I could probably write a book on what I learned from the FSEM, but suffice it to say that teaching FY students is different from teaching upper class students. When you haven’t taught a class full of FYs in a while it’s easy to forget that.
In this post I want to discuss just one episode that occurred in the course. The subject of the seminar was Economic Inequality. As you may know, Thomas Piketty’s Capital in the 21st Century was one of the most publicized books of 2014. But at 600+ pages, it wasn’t going to work to assign this to FY students to read, especially since Piketty’s work was only one part of the course. Instead, we assigned one of the many good summaries available. Anyway, I had a crazy idea that I was able to persuade my co-teacher to let us try.
The idea involved bringing my good friend Bryan Alexander into the seminar via Google Hangout. We told the class that Bryan was a colleague of Thomas Piketty, and that Bryan would present Piketty’s argument to us. For those who don’t know, Bryan is not an economist, though economics is an interest of his and he did read Piketty’s book. Rather, Bryan holds a Ph.D. in English, and is currently self-employed as a futurist and consultant. I wrote a script for Bryan summarizing Piketty’s argument. After presenting the argument, Bob and I would each give our perspective on Piketty’s argument, and then we would open the floor to questions. I told Bryan that if he were asked any questions he couldn’t handle, he should refer them to me. On the day in question, we set up the Google Hangout with Bryan and his performance exceeded our expectations. The students took notes and asked appropriate questions.
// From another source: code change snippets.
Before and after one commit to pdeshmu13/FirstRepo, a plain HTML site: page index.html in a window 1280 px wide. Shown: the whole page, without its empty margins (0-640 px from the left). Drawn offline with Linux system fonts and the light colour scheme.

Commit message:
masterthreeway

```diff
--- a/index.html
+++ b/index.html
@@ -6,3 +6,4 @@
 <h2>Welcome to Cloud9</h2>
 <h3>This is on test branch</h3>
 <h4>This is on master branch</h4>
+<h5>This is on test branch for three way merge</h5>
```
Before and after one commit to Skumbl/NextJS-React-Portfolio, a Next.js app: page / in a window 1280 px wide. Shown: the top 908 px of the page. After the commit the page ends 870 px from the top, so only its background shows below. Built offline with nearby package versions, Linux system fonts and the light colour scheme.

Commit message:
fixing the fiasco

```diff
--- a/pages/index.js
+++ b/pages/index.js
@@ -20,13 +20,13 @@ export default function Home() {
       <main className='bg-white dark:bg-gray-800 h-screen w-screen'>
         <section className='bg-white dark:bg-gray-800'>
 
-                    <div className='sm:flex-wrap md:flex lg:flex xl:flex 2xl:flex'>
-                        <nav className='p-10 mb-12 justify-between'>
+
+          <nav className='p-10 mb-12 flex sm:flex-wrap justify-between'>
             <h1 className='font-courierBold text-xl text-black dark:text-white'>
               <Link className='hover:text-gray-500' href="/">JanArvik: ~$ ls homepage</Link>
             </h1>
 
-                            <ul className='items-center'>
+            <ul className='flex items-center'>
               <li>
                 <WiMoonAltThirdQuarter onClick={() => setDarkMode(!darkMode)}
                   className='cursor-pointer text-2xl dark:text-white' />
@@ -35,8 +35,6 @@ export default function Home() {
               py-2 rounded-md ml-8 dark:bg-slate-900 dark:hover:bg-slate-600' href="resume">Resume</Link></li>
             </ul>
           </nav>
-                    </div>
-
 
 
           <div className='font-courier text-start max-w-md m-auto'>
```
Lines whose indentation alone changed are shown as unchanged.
At the beginning of the next class period, I asked the students, “What did you think of Dr. Alexander?” They replied effusively saying how much they enjoyed and appreciated the presentation. As one student put it, “It was really great to hear from an expert!” I responded by asking what about Bob & I, and she said, “well you know, a real expert!” We thanked the students for their feedback and went on with the scheduled lesson. The following class period was Friday. I waited until the last five minutes of class, and then announced, “Remember Dr. Alexander? Everything he said was a fraud.” The students were stunned. I continued, “The information he presented was accurate. I know because I wrote his script.” The students showed confusion, denial and in some cases, anger. Then as the clock ticked down, I announced “For the weekend, I’d like you to think about why we did this. … See you Monday!”
On Monday, we began class by repeating the question: Why did we go through this charade with you students? Several students immediately proposed the answer—That we wanted them to think critically about the information they received in our class, even when they received it from the instructors. The lesson was learned.
For the rest of the semester, at various times students asked, “How do we know you’re telling us the truth?” “You don’t,” we replied.
Images courtesy of:
- Tony Roberts via flickr
- David Porter via flickr